Among countries with similar legal standards, separately evaluating the same person’s claims may be considered inefficient. To avoid this, some countries have agreements requiring people to claim asylum only in the first “safe” country they enter. In 2002, Canada and the United States (U.S.) agreed to this type of system, through what is known as the Safe Third Country Agreement (STCA).
As a result of the STCA, most people who come to Canada via the U.S. are prevented from claiming asylum in this country. There are some exceptions, including that the STCA applies only at official land border crossings.
However, beginning in 2017, more asylum seekers began crossing the border into Canada between official land border crossings, avoiding the application of the STCA and allowing them to proceed with a claim for asylum. This resulted in renewed advocacy by some to broaden the STCA so that these types of crossings would be included. Others argued for the STCA to be suspended so that Canada would assess asylum claims independently of U.S. decisions.
In response to the COVID-19 pandemic in 2020, Canada imposed new temporary measures restricting claims by those who enter Canada between official land border crossings.
In July 2020, the Federal Court of Canada found the STCA to be unconstitutional, following a claim by the Canadian Council for Refugees and other applicants. The Court made this finding based on the rights of all people in Canada to life, liberty and security of the person. The Court noted that asylum seekers whom Canada turns away because of the STCA are automatically imprisoned by U.S. authorities and treated in ways that cause both physical and psychological suffering. The court decided that the STCA would cease to have effect in January 2021. However, this deadline was extended by the Federal Court of Appeal, pending an appeal by the federal government.
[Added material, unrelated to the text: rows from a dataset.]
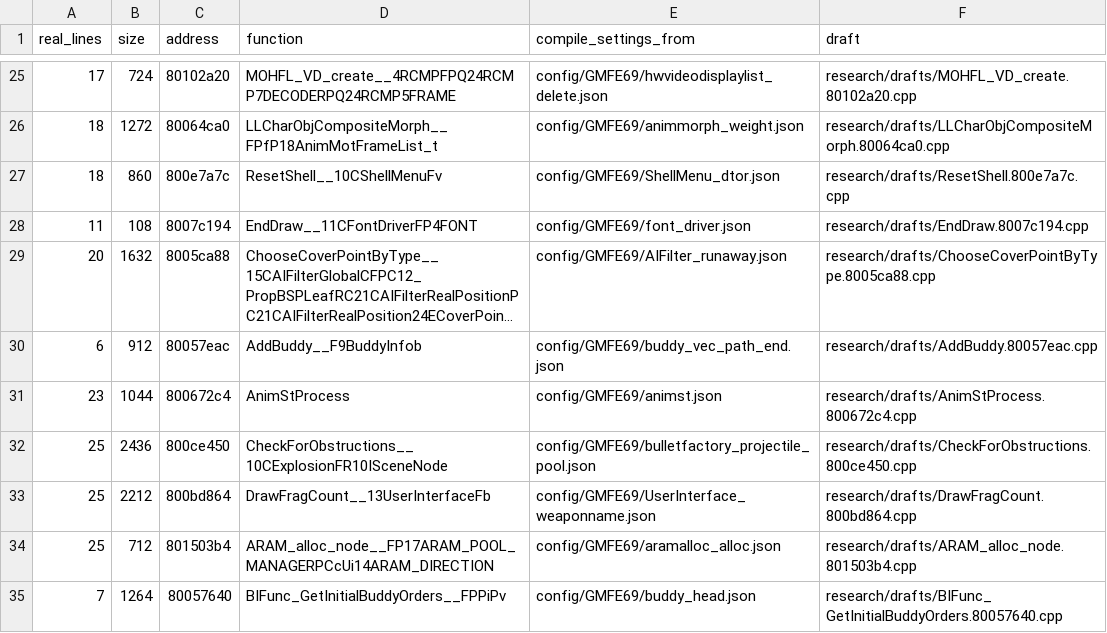
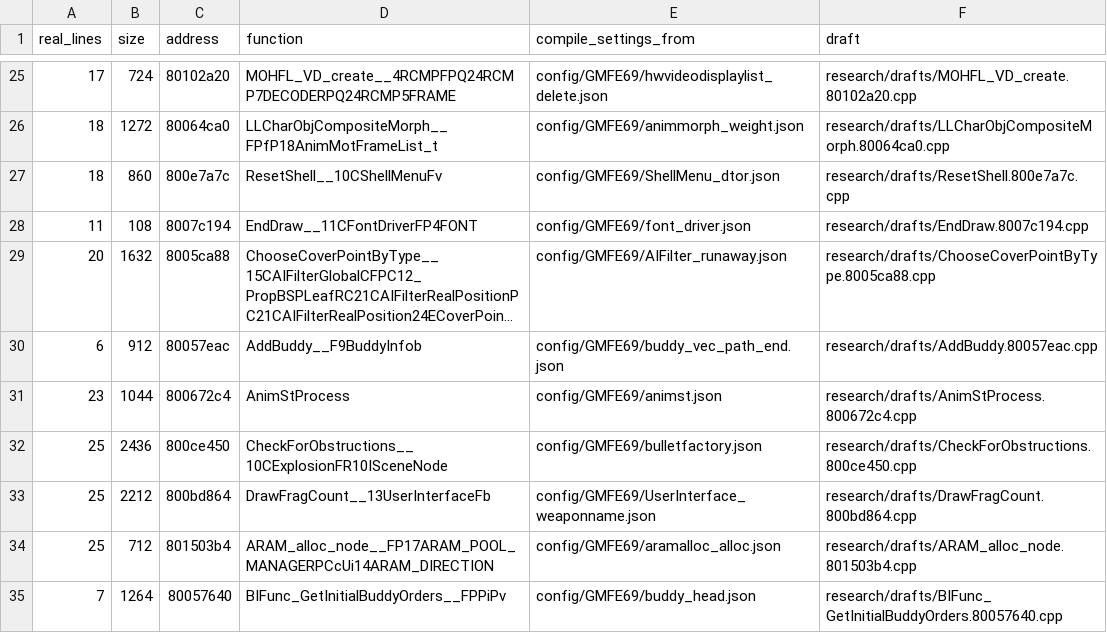
Before and after one commit to kyleckroeger/moh-frontline-decomp, a TSV file: research/drafts/index.tsv, drawn as a sheet; only a part is shown, gaps mark what is left out; long unchanged cells end in ….

```diff
--- a/research/drafts/index.tsv
+++ b/research/drafts/index.tsv
@@ -31,3 +31,3 @@ real_lines	size	address	function	compile_settings_from	draft
 23	1044	800672c4	AnimStProcess	config/GMFE69/animst.json	research/drafts/AnimStProcess.800672c4.cpp
-25	2436	800ce450	CheckForObstructions__10CExplosionFR10ISceneNode	config/GMFE69/bulletfactory_projectile_pool.json	research/drafts/CheckForObstructions.800ce450.cpp
+25	2436	800ce450	CheckForObstructions__10CExplosionFR10ISceneNode	config/GMFE69/bulletfactory.json	research/drafts/CheckForObstructions.800ce450.cpp
 25	2212	800bd864	DrawFragCount__13UserInterfaceFb	config/GMFE69/UserInterface_weaponname.json	research/drafts/DrawFragCount.800bd864.cpp
```
Also changed, not shown: research/layout/source_link.tsv, 2 other files.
Read the full text of the Background Paper: Overview of the Canada–United States Safe Third Country Agreement
Authors: Madalina Chesoi and Robert Mason, Library of Parliament